On Wednesday (July 17), the World Health Organization declared the Ebola outbreak in Democratic Republic of Congo a global health emergency.
As of Tuesday (July 16), there were 2,522 total cases reported in DRC and 1,698 deaths, according to the WHO. The outbreak started in August 2018 and three cases were reported in Uganda in June. “It shows no sign of coming under control,” Peter Piot of the London School of Hygiene & Tropical Medicine tells Reuters.
The WHO chose not to declare the outbreak a public health emergency of international concern (PHEIC) in April. Infections have increased by more than 1,000 since then, and the international agency has changed its stance. WHO Director-General Tedros Adhanom Ghebreyesus made the announcement, saying that, “It is time for the world to take notice and redouble our efforts,” according to a press release on the agency’s website.
A WHO committee that decided the outbreak would be a PHEIC lays out specific recommendations in a statement, including keeping borders open and not placing restrictions on trade and travel. The members call for a “coordinated international response” and for neighboring countries to work with partners to prepare for detecting and managing imported cases.
The emergency committee writes that, nearly a year into the outbreak, “there are worrying signs of possible extension of the epidemic.” Robert Steffen, who chaired the group, tells STAT that WHO is now declaring a PHEIC in part because disease transmission in the DRC city of Beni has increased, there is a risk to response workers’ safety, and that the disease is still actively transmitted in large geographical areas of the country.
Experts say that this decision was warranted. “Almost all international legal and policy experts agree that the conditions for declaring a PHEIC were met long ago,” says Rebecca Katz of Georgetown University to STAT. “Not only do we believe that the decision will help bring additional needed attention to this ongoing crisis, but also move nations in the regions to take all necessary steps to address the potential spread of the disease.”
As for funding, Tedros says, “a PHEIC is not for fundraising, it’s for preventing the international spread of disease. WHO is not aware of any donor that has withheld funding because a PHEIC had not been declared. But if that was the excuse, it can no longer be used.”
The costs for responding to this outbreak could reach hundreds of millions of dollars, according to Tedros. He emphasizes in his speech that action is necessary now, saying that unless the international community gets involved, “we will be paying for this outbreak for a long time to come.”

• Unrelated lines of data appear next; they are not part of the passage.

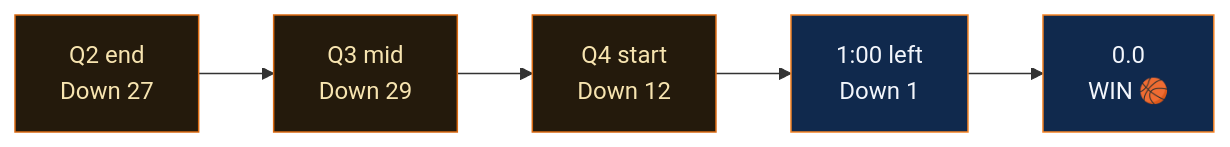
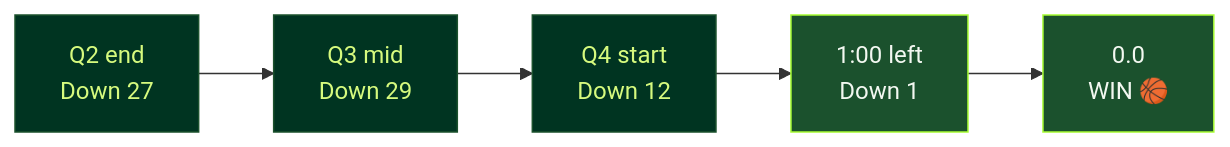
One commit to winderba/Ki5 changed the diagram in game4.mdx. Above: the diagram before and after it, drawn with Mermaid. The commit also changed 8 other files, not shown here.

````diff
--- a/game4.mdx
+++ b/game4.mdx
@@ -39,7 +39,7 @@
 ```mermaid
 graph LR
   A["Q2 end<br/>Down 27"] --> B["Q3 mid<br/>Down 29"] --> C["Q4 start<br/>Down 12"] --> D["1:00 left<br/>Down 1"] --> E["0.0<br/>WIN 🏀"]
-  classDef bad fill:#241a0c,stroke:#DA6A12,color:#F7E4B0;
-  classDef good fill:#10294D,stroke:#F58426,color:#F3F6FC;
+  classDef bad fill:#003421,stroke:#1B512D,color:#D6FA7E;
+  classDef good fill:#1B512D,stroke:#A6FB33,color:#F3F8F1;
   class A,B,C bad; class D,E good;
 ```
````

Chia-Yi Hou is an intern at The Scientist. Email her at firstname.lastname@example.org.